++++ RECORDS ++++

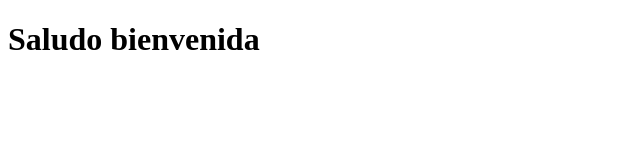
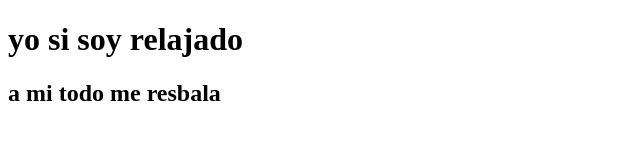
Before and after one commit to hectorbravoer/git3, a plain HTML site: page index.html in a window 1280 px wide. Shown: the whole page, without its empty margins (0-640 px from the left). Drawn offline with Linux system fonts and the light colour scheme.

Commit message:
pepito relajado

```diff
--- a/index.html
+++ b/index.html
@@ -7,6 +7,7 @@
     <title>Document</title>
 </head>
 <body>
-    <h1>Saludo bienvenida</h1>
+    <h1>yo si soy relajado</h1>
+    <h2>a mi todo me resbala</h2>
 </body>
 </html>
```
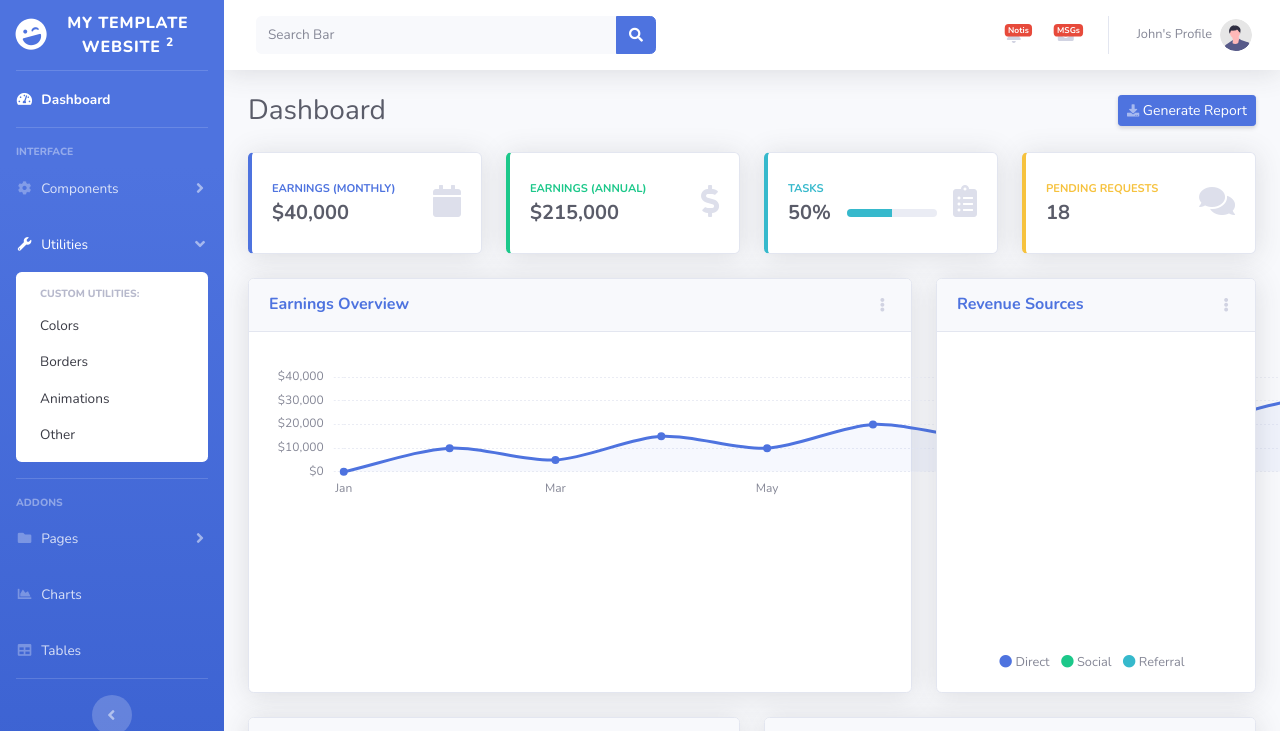
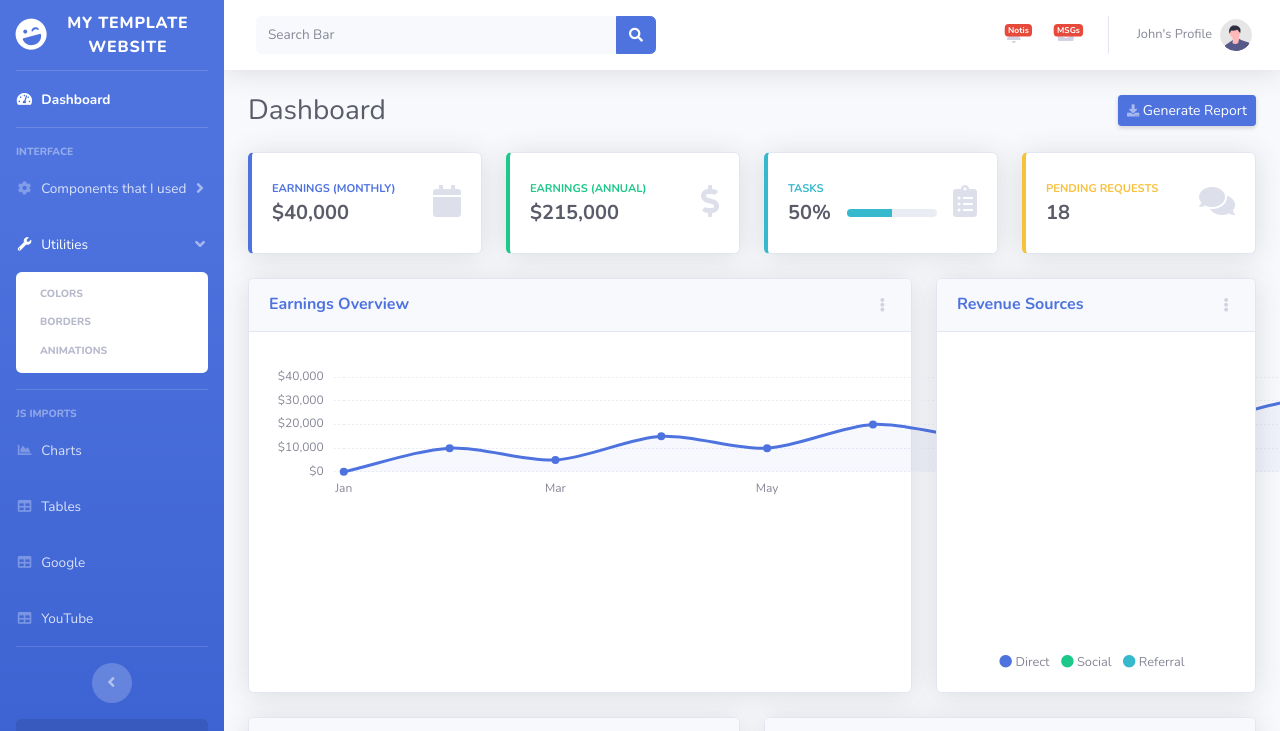
Before and after one commit to Skywaterr/Skywaterr.github.io, a website with bundled scripts: page index.html in a window 1280 px wide. Both pictures are taken after a click on the link "Utilities". Shown: the top 731 px of the page. Built offline with nearby package versions, Linux system fonts and the light colour scheme.

Commit message:
Added links

```diff
--- a/index.html
+++ b/index.html
@@ -35,7 +35,7 @@
                 <div class="sidebar-brand-icon rotate-n-15">
                     <i class="fas fa-laugh-wink"></i>
                 </div>
-                <div class="sidebar-brand-text mx-3">My template website <sup>2</sup></div>
+                <div class="sidebar-brand-text mx-3">My template website </div>
             </a>
 
             <!-- Divider -->
@@ -61,13 +61,12 @@
                 <a class="nav-link collapsed" href="#" data-toggle="collapse" data-target="#collapseTwo"
                     aria-expanded="true" aria-controls="collapseTwo">
                     <i class="fas fa-fw fa-cog"></i>
-                    <span>Components</span>
+                    <span>Components that I used</span>
                 </a>
                 <div id="collapseTwo" class="collapse" aria-labelledby="headingTwo" data-parent="#accordionSidebar">
                     <div class="bg-white py-2 collapse-inner rounded">
-                        <h6 class="collapse-header">Custom Components:</h6>
-                        <a class="collapse-item" href="buttons.html">Buttons</a>
-                        <a class="collapse-item" href="cards.html">Cards</a>
+                        <h6 class="collapse-header">Buttons</h6>
+                        <h6 class="collapse-header">Cards</h6>
                     </div>
                 </div>
             </li>
@@ -82,11 +81,9 @@
                 <div id="collapseUtilities" class="collapse" aria-labelledby="headingUtilities"
                     data-parent="#accordionSidebar">
                     <div class="bg-white py-2 collapse-inner rounded">
-                        <h6 class="collapse-header">Custom Utilities:</h6>
-                        <a class="collapse-item" href="utilities-color.html">Colors</a>
-                        <a class="collapse-item" href="utilities-border.html">Borders</a>
-                        <a class="collapse-item" href="utilities-animation.html">Animations</a>
-                        <a class="collapse-item" href="utilities-other.html">Other</a>
+                        <h6 class="collapse-header">Colors</h6>
+                        <h6 class="collapse-header">Borders</h6>
+                        <h6 class="collapse-header">Animations</h6>
                     </div>
                 </div>
             </li>
@@ -96,10 +93,11 @@
 
             <!-- Heading -->
             <div class="sidebar-heading">
-                Addons
+                JS Imports
             </div>
 
             <!-- Nav Item - Pages Collapse Menu -->
+            <!--
             <li class="nav-item">
                 <a class="nav-link collapsed" href="#" data-toggle="collapse" data-target="#collapsePages"
                     aria-expanded="true" aria-controls="collapsePages">
@@ -119,20 +117,35 @@
                     </div>
                 </div>
             </li>
+            -->
 
             <!-- Nav Item - Charts -->
             <li class="nav-item">
-                <a class="nav-link" href="charts.html">
+                <a class="nav-link" href="">
                     <i class="fas fa-fw fa-chart-area"></i>
                     <span>Charts</span></a>
             </li>
 
             <!-- Nav Item - Tables -->
             <li class="nav-item">
-                <a class="nav-link" href="tables.html">
+                <a class="nav-link" href="">
                     <i class="fas fa-fw fa-table"></i>
                     <span>Tables</span></a>
             </li>
+
+            <!-- Nav Item - Tables -->
+            <li class="nav-item">
+              <a class="nav-link" href="google.com">
+                  <i class="fas fa-fw fa-table"></i>
+                  <span>Google</span></a>
+          </li>
+
+            <!-- Nav Item - Tables -->
+            <li class="nav-item">
+              <a class="nav-link" href="youtube.com">
+                  <i class="fas fa-fw fa-table"></i>
+                  <span>YouTube</span></a>
+          </li>
 
             <!-- Divider -->
             <hr class="sidebar-divider d-none d-md-block">
```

++++

» **ACTION ITEM**
Whenever the word "header" shows up in a line of the entries above, copy that line.

» **REPLY TO THE EXERCISE**
-                        <h6 class="collapse-header">Custom Components:</h6>
+                        <h6 class="collapse-header">Buttons</h6>
+                        <h6 class="collapse-header">Cards</h6>
-                        <h6 class="collapse-header">Custom Utilities:</h6>
+                        <h6 class="collapse-header">Colors</h6>
+                        <h6 class="collapse-header">Borders</h6>
+                        <h6 class="collapse-header">Animations</h6>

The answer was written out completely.